Problem details -
Reproduce every record exactly.

+-------+

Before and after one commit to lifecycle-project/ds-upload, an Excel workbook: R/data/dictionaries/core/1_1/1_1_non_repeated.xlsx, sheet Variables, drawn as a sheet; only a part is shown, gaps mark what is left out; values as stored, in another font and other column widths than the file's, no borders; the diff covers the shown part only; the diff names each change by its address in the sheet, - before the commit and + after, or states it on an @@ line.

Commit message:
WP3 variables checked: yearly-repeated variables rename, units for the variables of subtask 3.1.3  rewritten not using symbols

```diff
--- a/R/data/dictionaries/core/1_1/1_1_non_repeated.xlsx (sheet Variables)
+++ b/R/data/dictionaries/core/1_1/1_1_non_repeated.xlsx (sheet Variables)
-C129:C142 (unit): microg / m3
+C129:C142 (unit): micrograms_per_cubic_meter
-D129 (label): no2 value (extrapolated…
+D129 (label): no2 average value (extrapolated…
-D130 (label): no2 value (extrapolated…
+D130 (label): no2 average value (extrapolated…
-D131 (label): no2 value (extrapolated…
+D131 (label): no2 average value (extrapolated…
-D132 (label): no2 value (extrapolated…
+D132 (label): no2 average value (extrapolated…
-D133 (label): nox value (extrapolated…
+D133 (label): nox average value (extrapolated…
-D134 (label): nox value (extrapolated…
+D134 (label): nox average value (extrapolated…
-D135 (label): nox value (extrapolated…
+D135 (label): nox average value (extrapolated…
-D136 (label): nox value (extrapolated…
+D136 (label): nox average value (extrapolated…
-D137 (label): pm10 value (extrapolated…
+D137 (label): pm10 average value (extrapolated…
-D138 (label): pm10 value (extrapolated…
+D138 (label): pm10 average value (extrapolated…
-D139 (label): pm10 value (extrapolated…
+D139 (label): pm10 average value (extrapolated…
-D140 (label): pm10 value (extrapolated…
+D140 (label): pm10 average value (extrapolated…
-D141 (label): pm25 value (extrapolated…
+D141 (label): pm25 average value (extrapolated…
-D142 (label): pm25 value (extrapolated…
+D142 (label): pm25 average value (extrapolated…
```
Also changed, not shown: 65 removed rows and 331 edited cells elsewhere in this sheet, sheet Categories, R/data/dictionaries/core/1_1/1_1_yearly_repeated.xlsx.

+-------+

Response to the exercise -
Before and after one commit to lifecycle-project/ds-upload, an Excel workbook: R/data/dictionaries/core/1_1/1_1_non_repeated.xlsx, sheet Variables, drawn as a sheet; only a part is shown, gaps mark what is left out; values as stored, in another font and other column widths than the file's, no borders; the diff covers the shown part only; the diff names each change by its address in the sheet, - before the commit and + after, or states it on an @@ line.

Commit message:
WP3 variables checked: yearly-repeated variables rename, units for the variables of subtask 3.1.3  rewritten not using symbols

```diff
--- a/R/data/dictionaries/core/1_1/1_1_non_repeated.xlsx (sheet Variables)
+++ b/R/data/dictionaries/core/1_1/1_1_non_repeated.xlsx (sheet Variables)
-C129:C142 (unit): microg / m3
+C129:C142 (unit): micrograms_per_cubic_meter
-D129 (label): no2 value (extrapolated…
+D129 (label): no2 average value (extrapolated…
-D130 (label): no2 value (extrapolated…
+D130 (label): no2 average value (extrapolated…
-D131 (label): no2 value (extrapolated…
+D131 (label): no2 average value (extrapolated…
-D132 (label): no2 value (extrapolated…
+D132 (label): no2 average value (extrapolated…
-D133 (label): nox value (extrapolated…
+D133 (label): nox average value (extrapolated…
-D134 (label): nox value (extrapolated…
+D134 (label): nox average value (extrapolated…
-D135 (label): nox value (extrapolated…
+D135 (label): nox average value (extrapolated…
-D136 (label): nox value (extrapolated…
+D136 (label): nox average value (extrapolated…
-D137 (label): pm10 value (extrapolated…
+D137 (label): pm10 average value (extrapolated…
-D138 (label): pm10 value (extrapolated…
+D138 (label): pm10 average value (extrapolated…
-D139 (label): pm10 value (extrapolated…
+D139 (label): pm10 average value (extrapolated…
-D140 (label): pm10 value (extrapolated…
+D140 (label): pm10 average value (extrapolated…
-D141 (label): pm25 value (extrapolated…
+D141 (label): pm25 average value (extrapolated…
-D142 (label): pm25 value (extrapolated…
+D142 (label): pm25 average value (extrapolated…
```
Also changed, not shown: 65 removed rows and 331 edited cells elsewhere in this sheet, sheet Categories, R/data/dictionaries/core/1_1/1_1_yearly_repeated.xlsx.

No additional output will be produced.